Before-and-after change data

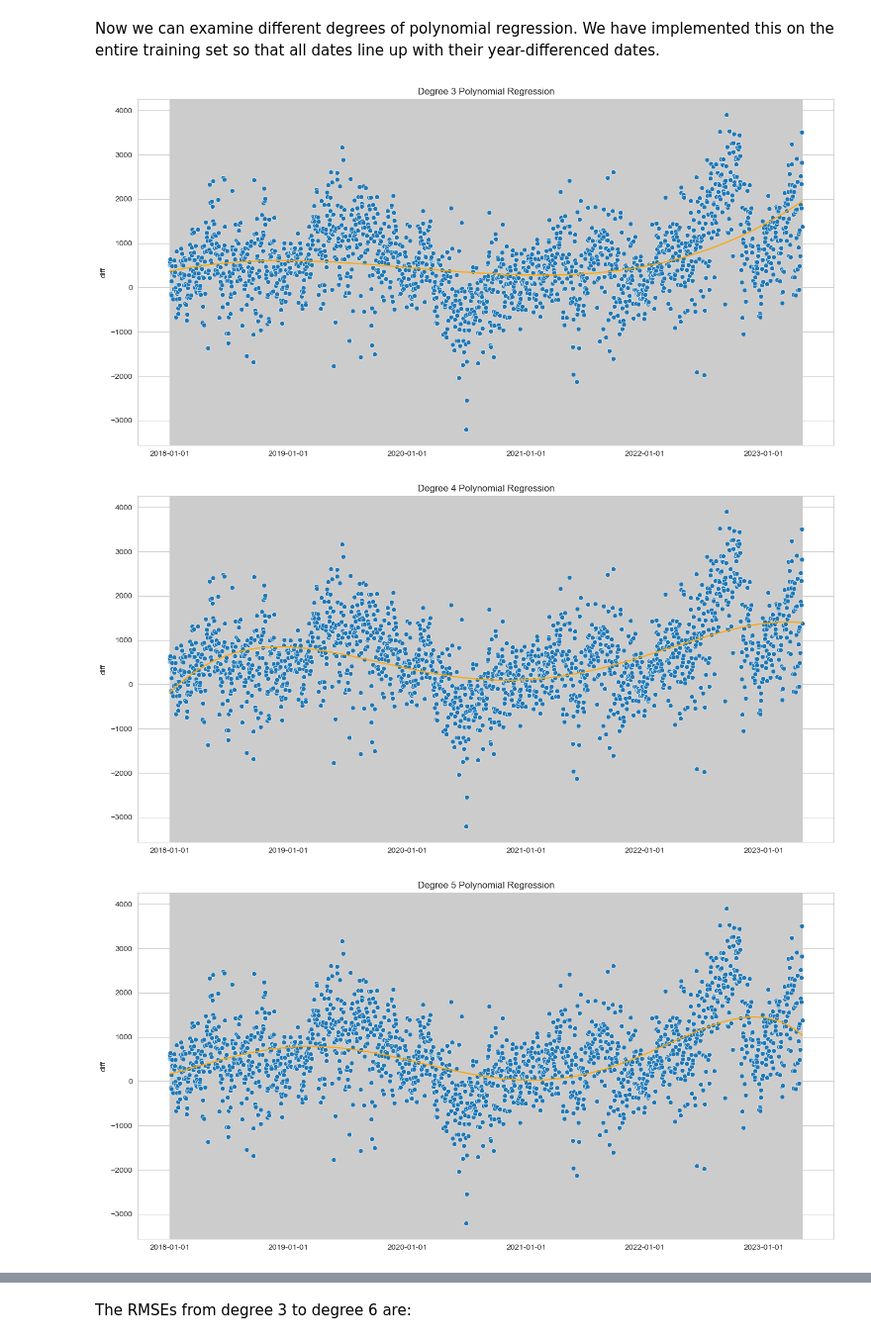
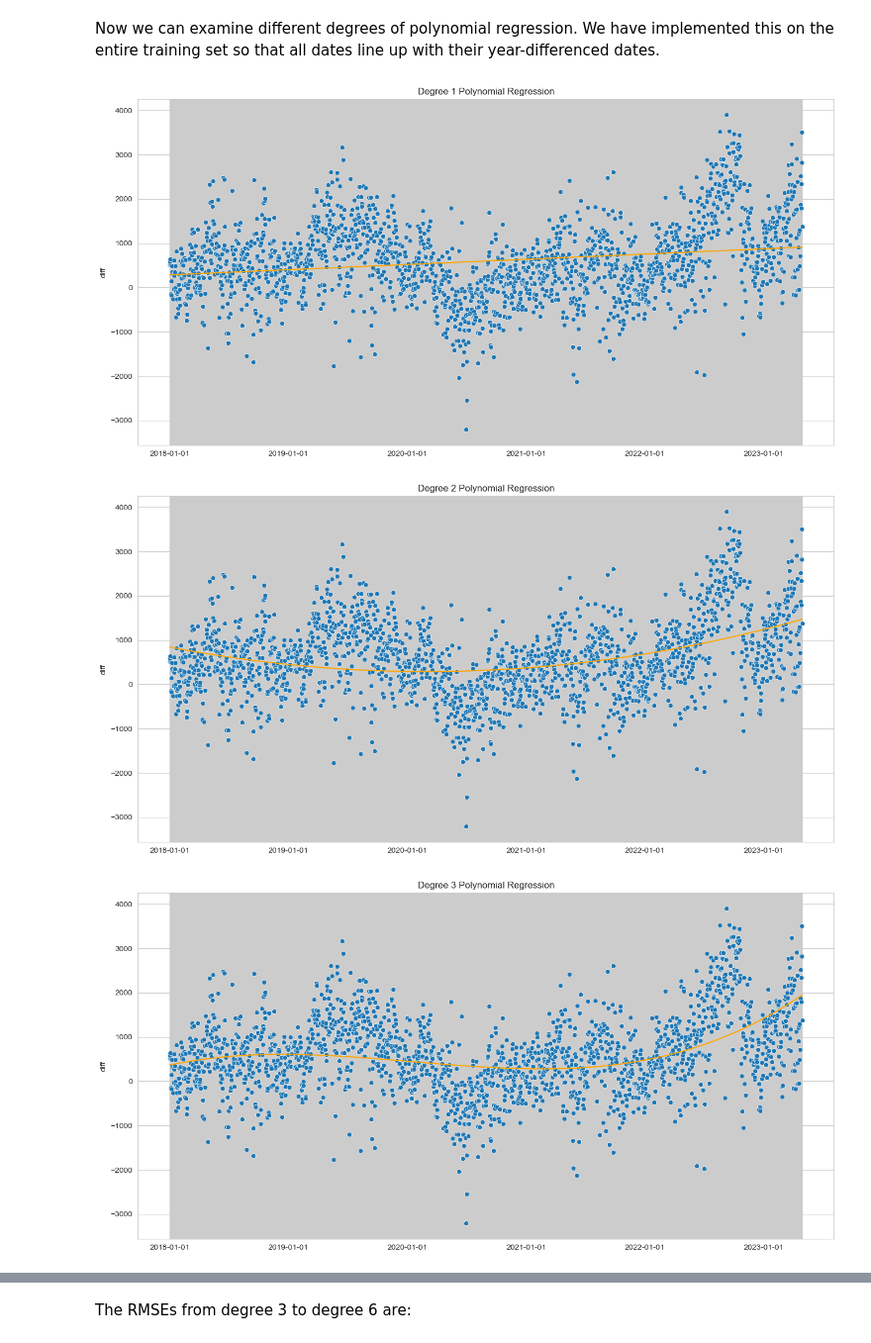
Before and after one commit to hodagben/bike-share-project, a Jupyter notebook: EDA/EDA.ipynb, the cells around one changed output, grey strips where cells are left out. Shown at 99% size. Cells and saved outputs as stored; diff of their text form; code cells hidden in the pictures.

```diff
--- a/EDA/EDA.ipynb
+++ b/EDA/EDA.ipynb
@@ -372,37 +374,37 @@ from sklearn.preprocessing import PolynomialFeatures
 daily_diff['time'] = np.arange(len(daily_diff))
 mses = []
 # %%
-for k in range(3,7):
+for k in range(1,7):
 # k is degree of the polynomial
     poly = PolynomialFeatures(k)
     reg = LinearRegression()
     reg.fit(poly.fit_transform(daily_diff[['time']]), daily_diff['diff'])
     pred = reg.predict(poly.fit_transform(daily_diff[['time']]))
 
     #Store the trend model in daily_diff['k_deg_trend']
     daily_diff[f'{k}_deg_trend'] = pred
     mses.append(np.sqrt(mean_squared_error(pred,daily_diff['diff'])))
 
     #Plot the k degree regression plot
     fig, ax = plt.subplots(nrows=1, ncols=1)
     fig.set_figheight(8)
     fig.set_figwidth(16)
 
     sns.scatterplot(x=np.arange(len(daily_diff)), y=daily_diff['diff'])
     sns.lineplot(x=np.arange(len(daily_diff)), y=pred, color='orange')
 
     ax.set_xticks(np.arange(len(daily_diff)))
     # ax.xaxis.set_major_locator(ticker.MultipleLocator(6))
     ax.set_xticklabels(daily_diff.index)
     for ind, label in enumerate(ax.get_xticklabels()):
         if ind % 365 == 0:  # every 365th label is kept
             label.set_visible(True)
         else:
             label.set_visible(False)
 
     plt.title(f'Degree {k} Polynomial Regression')
     plt.show()
 # %% [output]
-[figure, old version]
+[figure, new version]
-[figure, old version]
+[figure, new version]
-[figure, old version]
+[figure, new version]
```
Also changed, not shown: parts of 12 cells of this notebook, 3 other files.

• **Brief**:
Each line of the entries that contains "arange" counts once; state the total as a bare number.

• **Reply**:
4